Unlike the Tories, Labour believes that democracy is more than just voting. Democracy is about active citizenship, mass-membership of political parties, trade unions and campaign groups. It's about holding to account those in power at all times, and not just at elections. We know such criticism can be tough when you're in government but that’s a product of a healthy, open democracy. You don’t shut down debate just because you don’t like it.
Politics.co.uk's report that Chris Grayling has blocked research into sex in prisons by the Howard League for Penal Reform fits this pattern of behaviour. Some suggest it's because they’ve been a persistent thorn in his side. Others have argued that it's because it's an embarrassing subject he doesn't want out in the open. Either way, this is another example of the Tory-led government elbowing civic society aside, and shows a justice secretary unfit for the job.
I've been on the end of the odd stinging rebuke from the Howard League myself, but that wouldn't mean I'd want to shut them up. What is the point of having pressure groups if they don't put pressure on politicians? It is their job to be an advocate for their vision for prisons. Credit where credit is due, it was their chief executive Frances Crook’s original blog post for Politics.co.uk on the iniquitous ban on sending books to prisoners which exploded the issue into the open.
Should I become justice secretary, a request to research the subject of sex in prisons would be looked on favourably. After all, this is isn't a frivolous topic, like some kind of 1970s Carry On film. It's deadly serious. Sex does go on in prisons and there's no point the justice secretary denying it. And any seasoned visitor to a prison will be struck by the posters warning of Hepatitis B plastered to the walls. There are genuine public health concerns this research would get to grips with that have implications for public policy.

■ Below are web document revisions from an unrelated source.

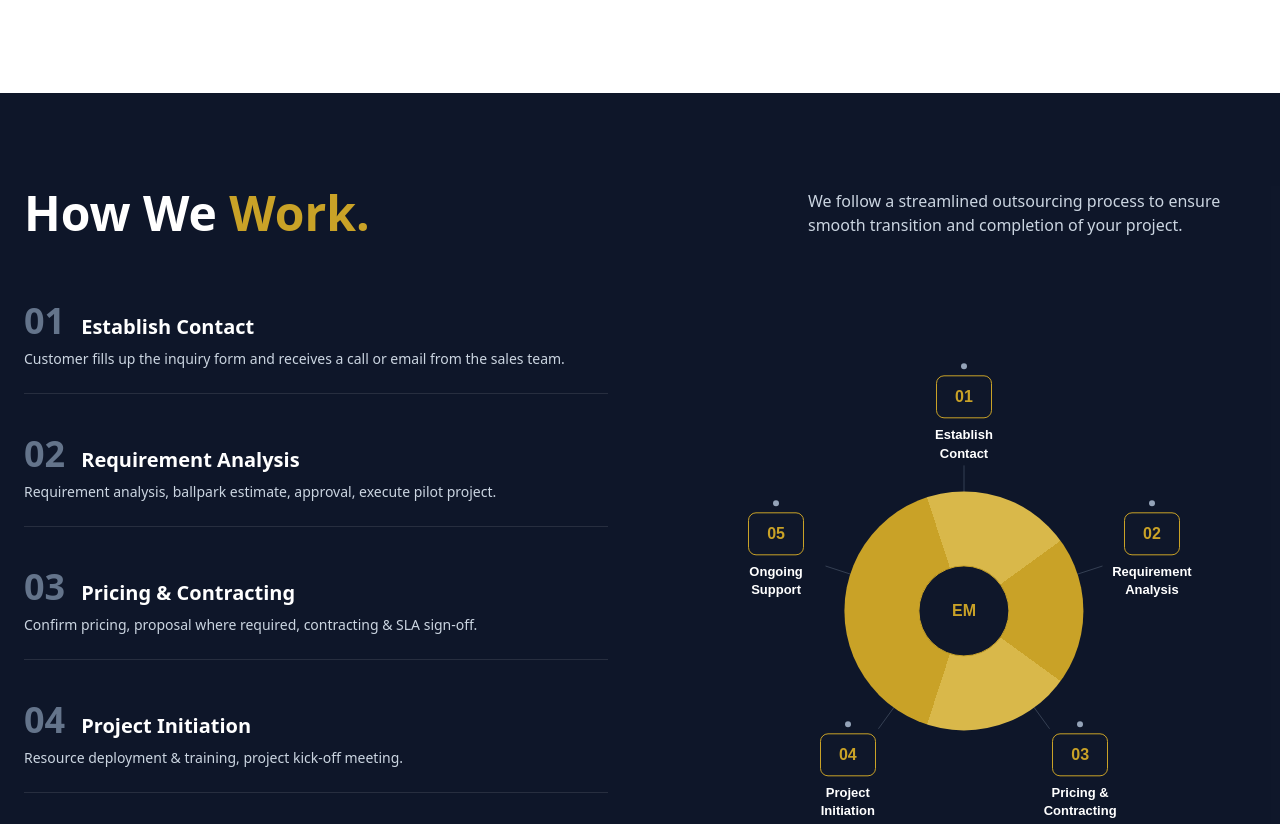
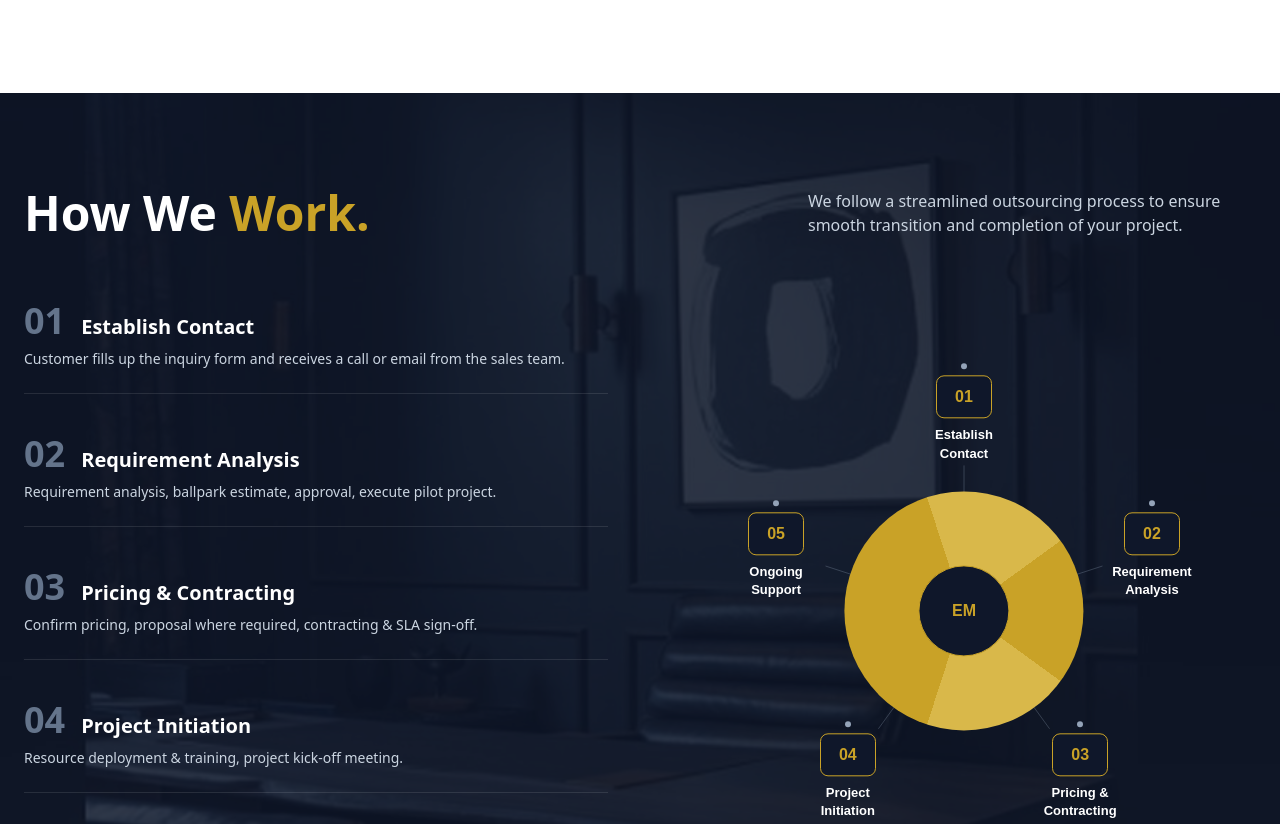
Before and after one commit to emventure/emventure, a website: page services.html in a window 1280 px wide. Shown: the part 1339-2163 px from the top of the page. Drawn offline with nearby package versions, Linux system fonts and the light colour scheme.

Commit message:
Update background image path in services.html

```diff
--- a/services.html
+++ b/services.html
@@ -99,7 +99,7 @@
 
 <!-- HOW WE WORK -->
 <section class="relative py-24 px-6 overflow-hidden bg-navy">
-    <div class="absolute inset-0 bg-cover bg-center" style="background-image:url('images/how-we-work-bg.jpg')"></div>
+    <div class="absolute inset-0 bg-cover bg-center" style="background-image:url('how-we-work-bg.jpg')"></div>
     <div class="absolute inset-0 bg-navy/85"></div>
 
     <div class="relative z-10 max-w-7xl mx-auto">
```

What's more, sex isn't always consensual. Sadly, sexual violence and rape does go on, and we should be determined to root it out and do all we can to stop it. Crimes are crimes even when behind bars. Instead, Chris Grayling wants to bury his head in the sand and ignore it, probably because it doesn't fit his right-wing agenda of throwing red meat to his restless backbenchers. But that's no way to run a justice system and love them or loathe them, the Howard League and other organisations are here to stay. Long may that be the case.
Sadiq Khan is Labour MP for Tooting and shadow justice secretary.
The opinions in politics.co.uk's Comment and Analysis section are those of the author and are no reflection of the views of the website or its owners.